Exercise objective:
Each record is to be copied exactly, with its pictures left behind.

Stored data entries

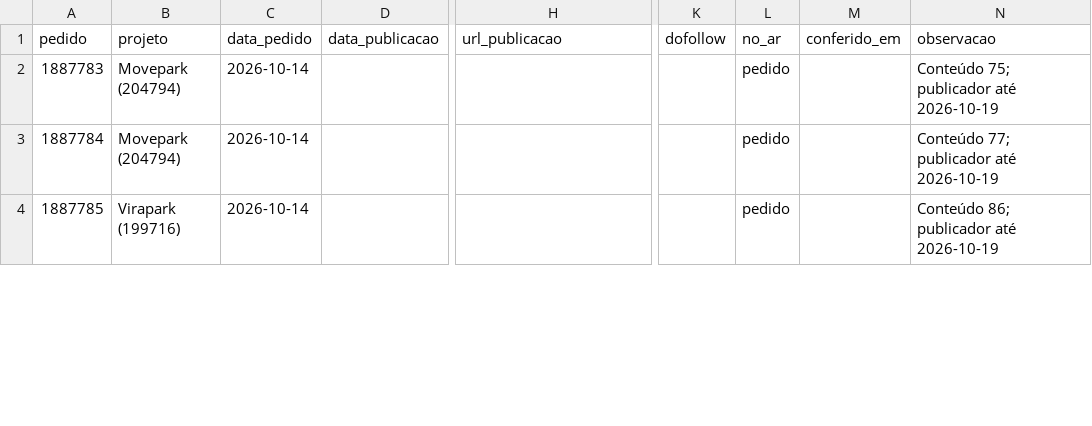
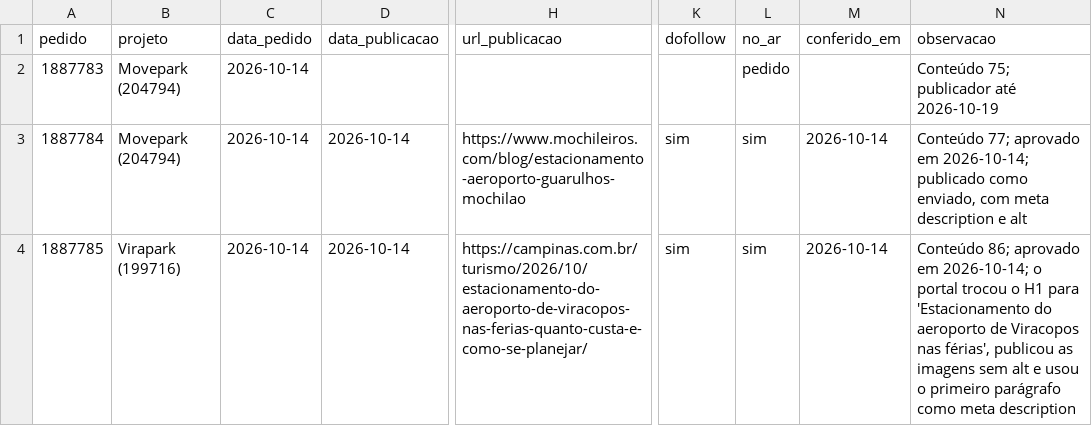
Before and after one commit to agenciafera/movepark-hub, a CSV file: docs/specs/dados/backlinks-controle.csv, drawn as a sheet; only a part is shown, gaps mark what is left out; the diff covers the shown part only; the diff names each change by its address in the sheet, - before the commit and + after, or states it on an @@ line.

```diff
--- a/docs/specs/dados/backlinks-controle.csv
+++ b/docs/specs/dados/backlinks-controle.csv
-D3:D4 (data_publicacao): (empty)
+D3:D4 (data_publicacao): 2026-10-14
-H3 (url_publicacao): (empty)
+H3 (url_publicacao): https://www.mochileiros.com/blog/estacionamento-aeroporto-guarulhos-mochilao
-K3:K4 (dofollow): (empty)
+K3:K4 (dofollow): sim
-L3:L4 (no_ar): pedido
+L3:L4 (no_ar): sim
-M3:M4 (conferido_em): (empty)
+M3:M4 (conferido_em): 2026-10-14
-N3 (observacao): Conteúdo 77; publicador até 2026-10-19
+N3 (observacao): Conteúdo 77; aprovado em 2026-10-14; publicado como enviado, com meta description e alt
-H4 (url_publicacao): (empty)
+H4 (url_publicacao): https://campinas.com.br/turismo/2026/10/estacionamento-do-aeroporto-de-viracopos-nas-ferias-quanto-custa-e-como-se-planejar/
-N4 (observacao): Conteúdo 86; publicador até 2026-10-19
+N4 (observacao): Conteúdo 86; aprovado em 2026-10-14; o portal trocou o H1 para 'Estacionamento do aeroporto de Viracopos nas férias', publicou as imagens sem alt e usou o primeiro parágrafo como meta description
```
Also changed, not shown: 7 edited cells elsewhere in this file, 1 other file.
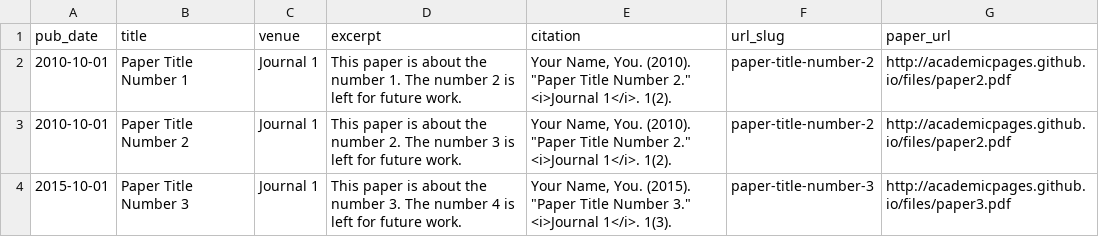
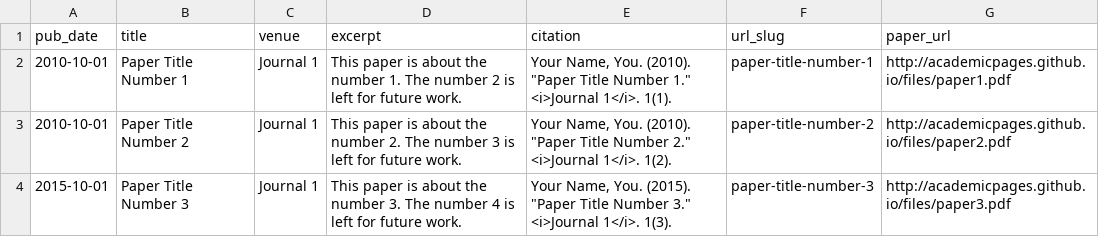
Before and after one commit to TalHassner/home, a TSV file: markdown_generator/publications.tsv, drawn as a sheet.

Commit message:
Update publications.tsv

```diff
--- a/markdown_generator/publications.tsv
+++ b/markdown_generator/publications.tsv
@@ -1,3 +1,3 @@
 pub_date	title	venue	excerpt	citation	url_slug	paper_url
-2010-10-01	Paper Title Number 1	Journal 1	This paper is about the number 1. The number 2 is left for future work.	Your Name, You. (2010). "Paper Title Number 2." <i>Journal 1</i>. 1(2).	paper-title-number-2	http://academicpages.github.io/files/paper2.pdf
+2010-10-01	Paper Title Number 1	Journal 1	This paper is about the number 1. The number 2 is left for future work.	Your Name, You. (2010). "Paper Title Number 1." <i>Journal 1</i>. 1(1).	paper-title-number-1	http://academicpages.github.io/files/paper1.pdf
 2010-10-01	Paper Title Number 2	Journal 1	This paper is about the number 2. The number 3 is left for future work.	Your Name, You. (2010). "Paper Title Number 2." <i>Journal 1</i>. 1(2).	paper-title-number-2	http://academicpages.github.io/files/paper2.pdf
```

Exercise output:
Before and after one commit to agenciafera/movepark-hub, a CSV file: docs/specs/dados/backlinks-controle.csv, drawn as a sheet; only a part is shown, gaps mark what is left out; the diff covers the shown part only; the diff names each change by its address in the sheet, - before the commit and + after, or states it on an @@ line.

```diff
--- a/docs/specs/dados/backlinks-controle.csv
+++ b/docs/specs/dados/backlinks-controle.csv
-D3:D4 (data_publicacao): (empty)
+D3:D4 (data_publicacao): 2026-10-14
-H3 (url_publicacao): (empty)
+H3 (url_publicacao): https://www.mochileiros.com/blog/estacionamento-aeroporto-guarulhos-mochilao
-K3:K4 (dofollow): (empty)
+K3:K4 (dofollow): sim
-L3:L4 (no_ar): pedido
+L3:L4 (no_ar): sim
-M3:M4 (conferido_em): (empty)
+M3:M4 (conferido_em): 2026-10-14
-N3 (observacao): Conteúdo 77; publicador até 2026-10-19
+N3 (observacao): Conteúdo 77; aprovado em 2026-10-14; publicado como enviado, com meta description e alt
-H4 (url_publicacao): (empty)
+H4 (url_publicacao): https://campinas.com.br/turismo/2026/10/estacionamento-do-aeroporto-de-viracopos-nas-ferias-quanto-custa-e-como-se-planejar/
-N4 (observacao): Conteúdo 86; publicador até 2026-10-19
+N4 (observacao): Conteúdo 86; aprovado em 2026-10-14; o portal trocou o H1 para 'Estacionamento do aeroporto de Viracopos nas férias', publicou as imagens sem alt e usou o primeiro parágrafo como meta description
```
Also changed, not shown: 7 edited cells elsewhere in this file, 1 other file.
Before and after one commit to TalHassner/home, a TSV file: markdown_generator/publications.tsv, drawn as a sheet.

Commit message:
Update publications.tsv

```diff
--- a/markdown_generator/publications.tsv
+++ b/markdown_generator/publications.tsv
@@ -1,3 +1,3 @@
 pub_date	title	venue	excerpt	citation	url_slug	paper_url
-2010-10-01	Paper Title Number 1	Journal 1	This paper is about the number 1. The number 2 is left for future work.	Your Name, You. (2010). "Paper Title Number 2." <i>Journal 1</i>. 1(2).	paper-title-number-2	http://academicpages.github.io/files/paper2.pdf
+2010-10-01	Paper Title Number 1	Journal 1	This paper is about the number 1. The number 2 is left for future work.	Your Name, You. (2010). "Paper Title Number 1." <i>Journal 1</i>. 1(1).	paper-title-number-1	http://academicpages.github.io/files/paper1.pdf
 2010-10-01	Paper Title Number 2	Journal 1	This paper is about the number 2. The number 3 is left for future work.	Your Name, You. (2010). "Paper Title Number 2." <i>Journal 1</i>. 1(2).	paper-title-number-2	http://academicpages.github.io/files/paper2.pdf
```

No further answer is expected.